There are a GREAT many threads on that topic, search for them, but the general gist is that Linux isn't a viable option for a carpc for the normal user.
"stop with the REINSTALLS, what do you think we got some lame-o installer!!!" - mitchjs
Hmm, yeah I guess you're right. After all, you WERE born knowing Windows and can't learn anything else.... (and understand that I'm joking here, so don't go all "Flame On" on me now).
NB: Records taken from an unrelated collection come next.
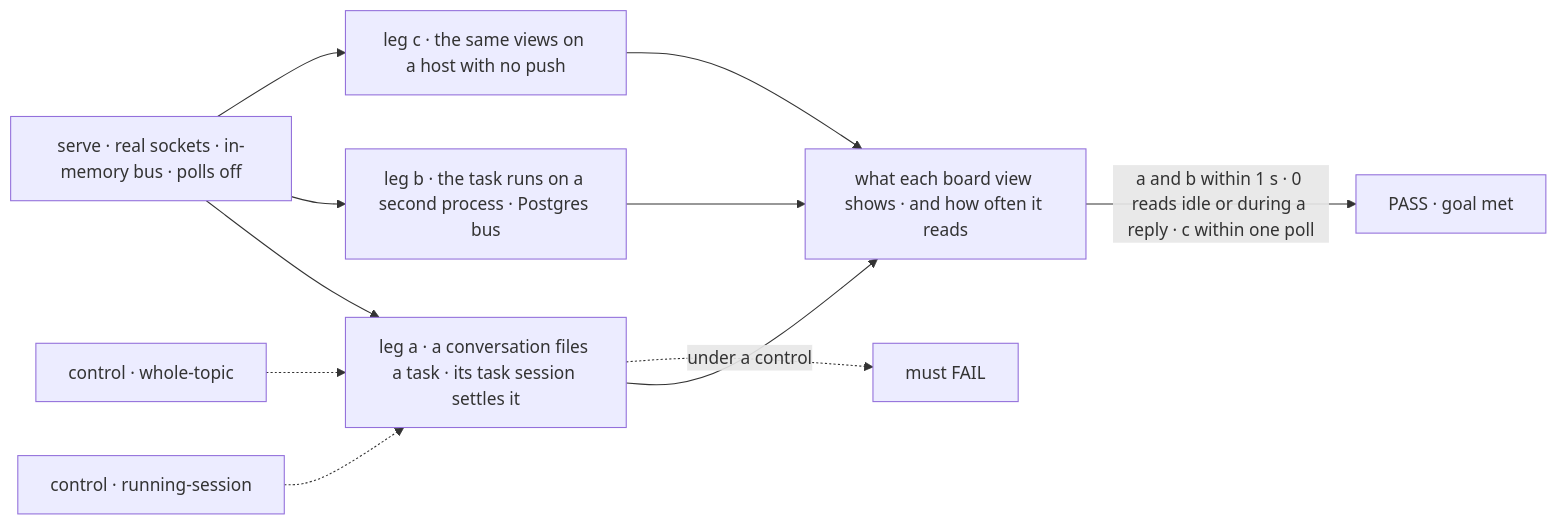
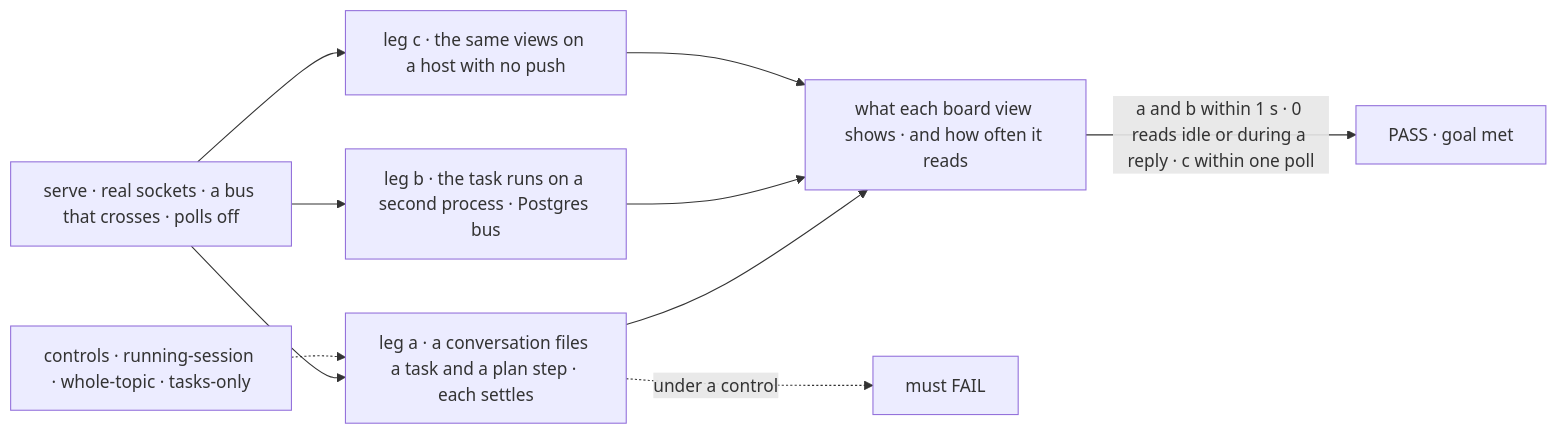
One commit to fixpoint-labs/flow-state-dev changed the first of 2 diagrams in specs/issues/FIX-2429/SPEC.md. Above: the diagram before and after it, drawn with Mermaid. The commit also changed other lines of this file and 13 other files, not shown here.

````diff
--- a/specs/issues/FIX-2429/SPEC.md
+++ b/specs/issues/FIX-2429/SPEC.md
@@ -33,13 +34,12 @@
 ```mermaid
 flowchart LR
-  A["serve · real sockets · in-memory bus · polls off"] --> L1["leg a · a conversation files a task · its task session settles it"]
+  A["serve · real sockets · a bus that crosses · polls off"] --> L1["leg a · a conversation files a task and a plan step · each settles"]
   A --> L2["leg b · the task runs on a second process · Postgres bus"]
   A --> L3["leg c · the same views on a host with no push"]
   L1 --> T["what each board view shows · and how often it reads"]
   L2 --> T
   L3 --> T
   T -->|"a and b within 1 s · 0 reads idle or during a reply · c within one poll"| P["PASS · goal met"]
-  C1["control · running-session"] -.-> L1
-  C2["control · whole-topic"] -.-> L1
+  C["controls · running-session · whole-topic · tasks-only"] -.-> L1
   L1 -.->|"under a control"| F["must FAIL"]
 ```
````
I'm just sayin', it's an option and one that I personally think should at least be on the table. I'm not a Linux pusher (I'm personally running Win 7.... with Linux VM's ) but if there is a cost concern in buying a new HD (I think $60 was balked at), then a license for Windows just might be a little cost prohibitive too.
Anyhow, I believe Centrafuse has a Beta out for Linux at the moment and as far as "learning difficulty" goes, some of the newer Ubuntu distro's act very "Windows'ish". It's not all command-line anymore... and don't forget Compiz for cryin' out loud! (check out that video in the "Compiz" link and try to tell me you don't want that for a Carputer front-end)
Win xp win7 vista have been booted from flash drives before.Car manufacturer LOTUS have experimented with flash drives using WIN7 in their multimedia systems. You can make a usb flash drive emulate a hdd in the bios(plus other settings). However, they are slow performers when it comes to writing small and large data so it will slow down or freeze and becomes unstable. You would need a flash drive that has very fast read/write speeds which would be exspensive anyway. An SSD is the best option
Last edited by pcmoto.com.au; 09-27-2011 at 07:27 PM.